  5. Gm (C: v)
  6. A♭ (C: ♭VI)
  7. B♭ (C: ♭VII)

Other types of chords can be borrowed (seventh for example), as long as they are diatonic to the parallel natural minor.

Wikipedia also currently states over a borrowed chord in minor keys that are derived from the parallel major:

enter image description here

The question here is, is there only one borrowed chord in minor keys? I know that the Picardy third is the borrowed tonic that appears at the final cadence of a piece.

I've been instructed that there are at least seven, which is the same for major keys. Since there is only one major scale, we get the following in the key of a-minor, as borrowed chords have to be diatonic to the parallel key:

  1. A (a: I)
  2. Bm (a: ii) (Also diatonic to the melodic minor)
  3. C♯m (a: ♯iii)
  4. D (a: IV) (Also diatonic to the melodic minor)
  5. E (a: V) (Also diatonic to the harmonic and melodic minors)
  6. F♯m (a: ♯vi)
  7. G♯dim (a: vii°) (Also diatonic to the harmonic and melodic minors)

Now, the question is, is the Wiki more accurate, or am I? Wikipedia sometimes tells false things as people can edit.
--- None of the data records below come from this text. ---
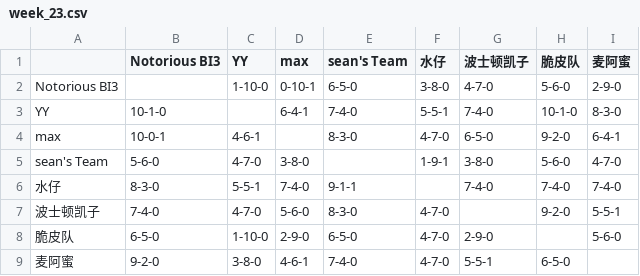
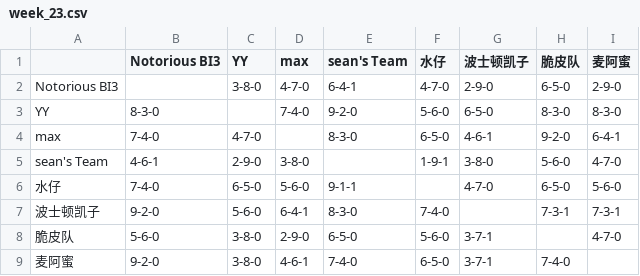
Before and after one commit to williamww19/fantasy, a CSV file: data/league_32858/weekly_summary/week_23.csv, drawn as a sheet.

```diff
--- a/data/league_32858/weekly_summary/week_23.csv
+++ b/data/league_32858/weekly_summary/week_23.csv
@@ -1,9 +1,9 @@
 ,Notorious BI3,YY,max,sean's Team,水仔,波士顿凯子,脆皮队,麦阿蜜
-Notorious BI3,,1-10-0,0-10-1,6-5-0,3-8-0,4-7-0,5-6-0,2-9-0
-YY,10-1-0,,6-4-1,7-4-0,5-5-1,7-4-0,10-1-0,8-3-0
-max,10-0-1,4-6-1,,8-3-0,4-7-0,6-5-0,9-2-0,6-4-1
-sean's Team,5-6-0,4-7-0,3-8-0,,1-9-1,3-8-0,5-6-0,4-7-0
-水仔,8-3-0,5-5-1,7-4-0,9-1-1,,7-4-0,7-4-0,7-4-0
-波士顿凯子,7-4-0,4-7-0,5-6-0,8-3-0,4-7-0,,9-2-0,5-5-1
-脆皮队,6-5-0,1-10-0,2-9-0,6-5-0,4-7-0,2-9-0,,5-6-0
-麦阿蜜,9-2-0,3-8-0,4-6-1,7-4-0,4-7-0,5-5-1,6-5-0,
+Notorious BI3,,3-8-0,4-7-0,6-4-1,4-7-0,2-9-0,6-5-0,2-9-0
+YY,8-3-0,,7-4-0,9-2-0,5-6-0,6-5-0,8-3-0,8-3-0
+max,7-4-0,4-7-0,,8-3-0,6-5-0,4-6-1,9-2-0,6-4-1
+sean's Team,4-6-1,2-9-0,3-8-0,,1-9-1,3-8-0,5-6-0,4-7-0
+水仔,7-4-0,6-5-0,5-6-0,9-1-1,,4-7-0,6-5-0,5-6-0
+波士顿凯子,9-2-0,5-6-0,6-4-1,8-3-0,7-4-0,,7-3-1,7-3-1
+脆皮队,5-6-0,3-8-0,2-9-0,6-5-0,5-6-0,3-7-1,,4-7-0
+麦阿蜜,9-2-0,3-8-0,4-6-1,7-4-0,6-5-0,3-7-1,7-4-0,
```
Also changed, not shown: data/league_24138/weekly_stats/week_23.csv, data/league_24138/weekly_summary/week_23.csv, 4 other files.
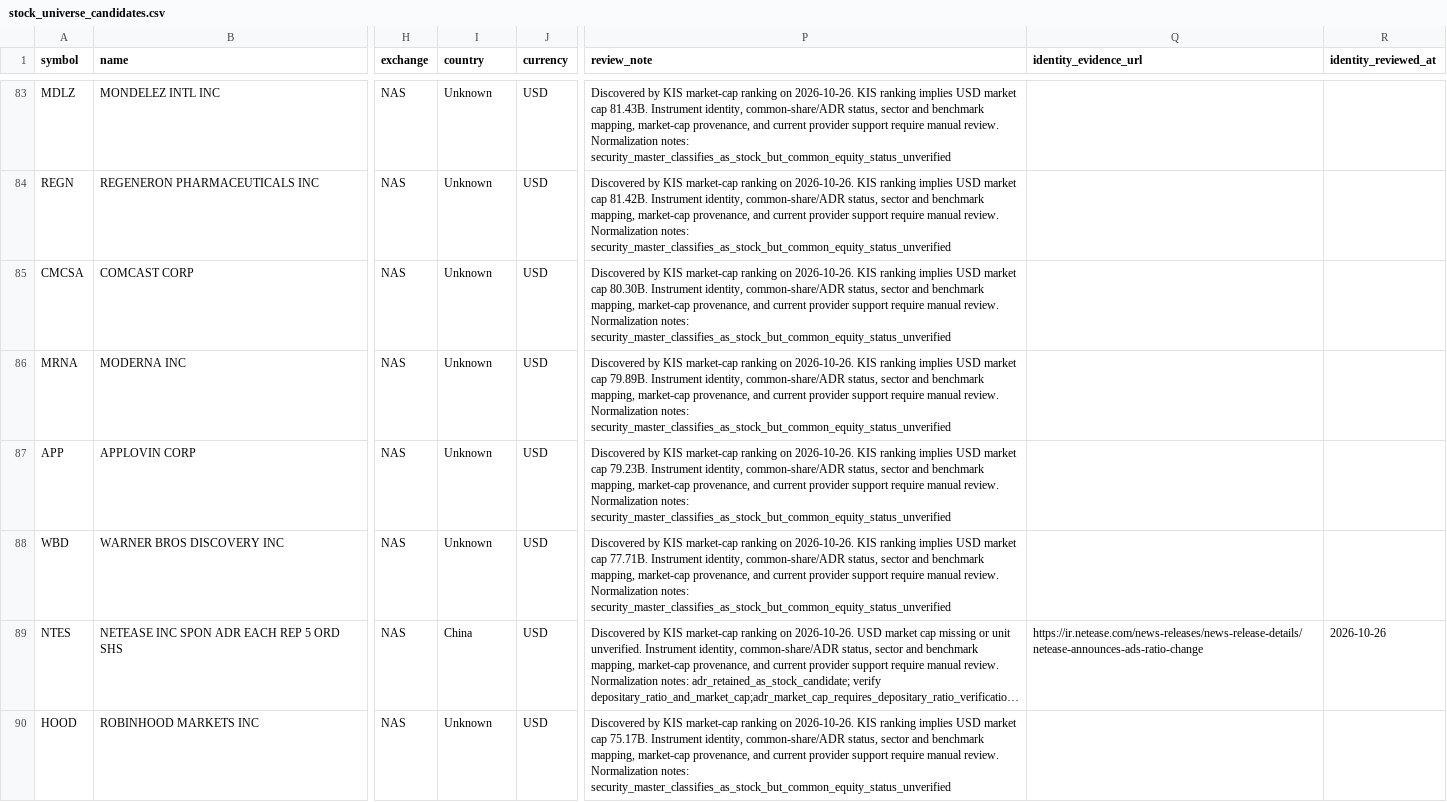
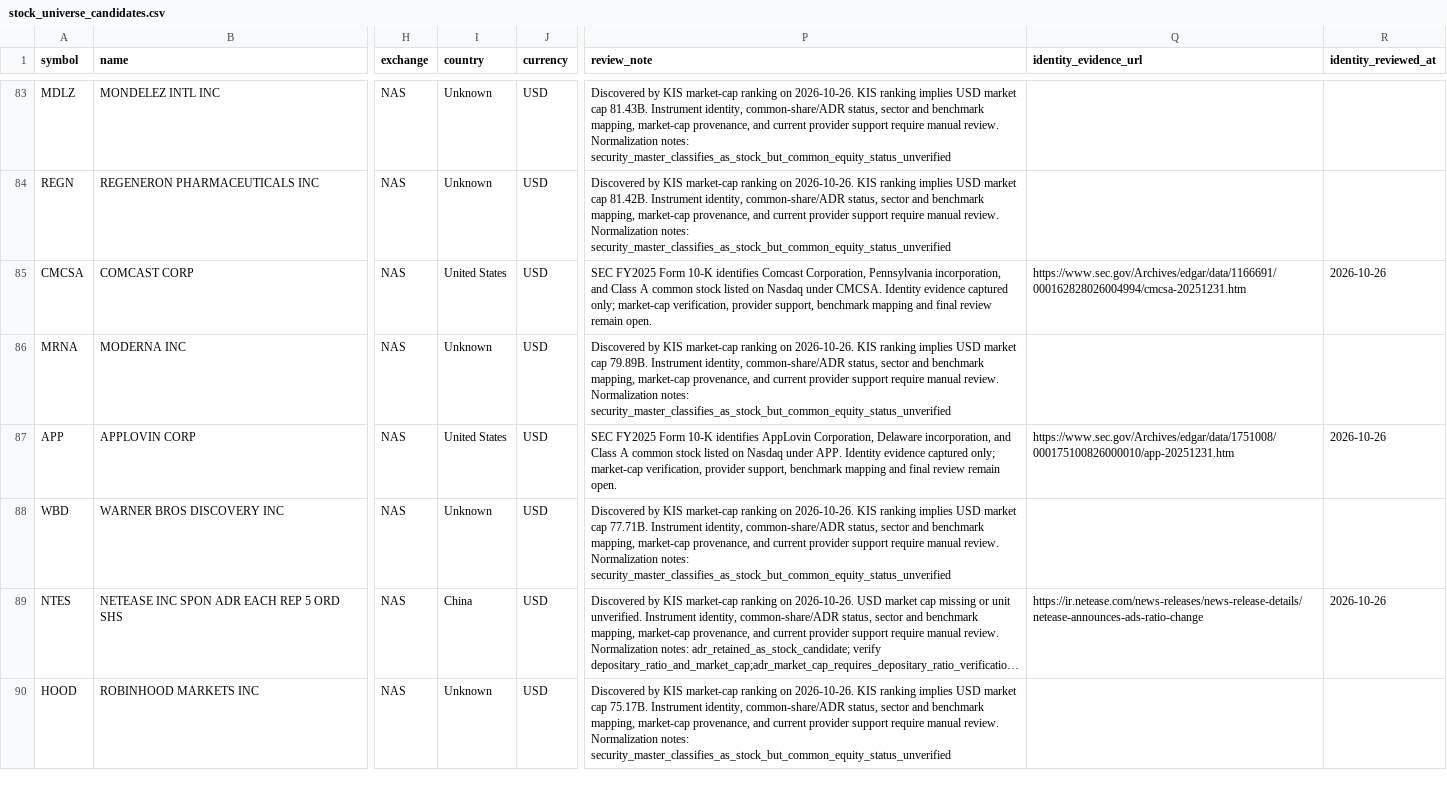
Before and after one commit to wonbosong-arch/global-stage-radar, a CSV file: data/stock_universe_candidates.csv, drawn as a sheet; only a part is shown, gaps mark what is left out; long unchanged cells end in …; the diff covers the shown part only; the diff names each change by its address in the sheet, - before the commit and + after, or states it on an @@ line.

Commit message:
Capture SEC identity evidence for additional high-cap US stocks

```diff
--- a/data/stock_universe_candidates.csv
+++ b/data/stock_universe_candidates.csv
-I85 (country): Unknown
+I85 (country): United States
-P85 (review_note): Discovered by KIS market-cap ranking on 2026-10-26. KIS ranking implies USD market cap 80.30B. Instrument identity, common-share/ADR status, sector and benchmark mapping, market-cap provenance, and current provider support require manual review. Normalization notes: security_master_classifies_as_stock_but_common_equity_status_unverified
+P85 (review_note): SEC FY2025 Form 10-K identifies Comcast Corporation, Pennsylvania incorporation, and Class A common stock listed on Nasdaq under CMCSA. Identity evidence captured only; market-cap verification, provider support, benchmark mapping and final review remain open.
-Q85 (identity_evidence_url): (empty)
+Q85 (identity_evidence_url): https://www.sec.gov/Archives/edgar/data/1166691/000162828026004994/cmcsa-20251231.htm
-R85 (identity_reviewed_at): (empty)
+R85 (identity_reviewed_at): 2026-10-26
-I87 (country): Unknown
+I87 (country): United States
-P87 (review_note): Discovered by KIS market-cap ranking on 2026-10-26. KIS ranking implies USD market cap 79.23B. Instrument identity, common-share/ADR status, sector and benchmark mapping, market-cap provenance, and current provider support require manual review. Normalization notes: security_master_classifies_as_stock_but_common_equity_status_unverified
+P87 (review_note): SEC FY2025 Form 10-K identifies AppLovin Corporation, Delaware incorporation, and Class A common stock listed on Nasdaq under APP. Identity evidence captured only; market-cap verification, provider support, benchmark mapping and final review remain open.
-Q87 (identity_evidence_url): (empty)
+Q87 (identity_evidence_url): https://www.sec.gov/Archives/edgar/data/1751008/000175100826000010/app-20251231.htm
-R87 (identity_reviewed_at): (empty)
+R87 (identity_reviewed_at): 2026-10-26
```
Also changed, not shown: 12 edited cells elsewhere in this file.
If I am actually true, then I will edit the Wiki to my definition.

closed as unclear what you're asking by David Bowling, Tim, Richard, Dom Feb 17 at 18:37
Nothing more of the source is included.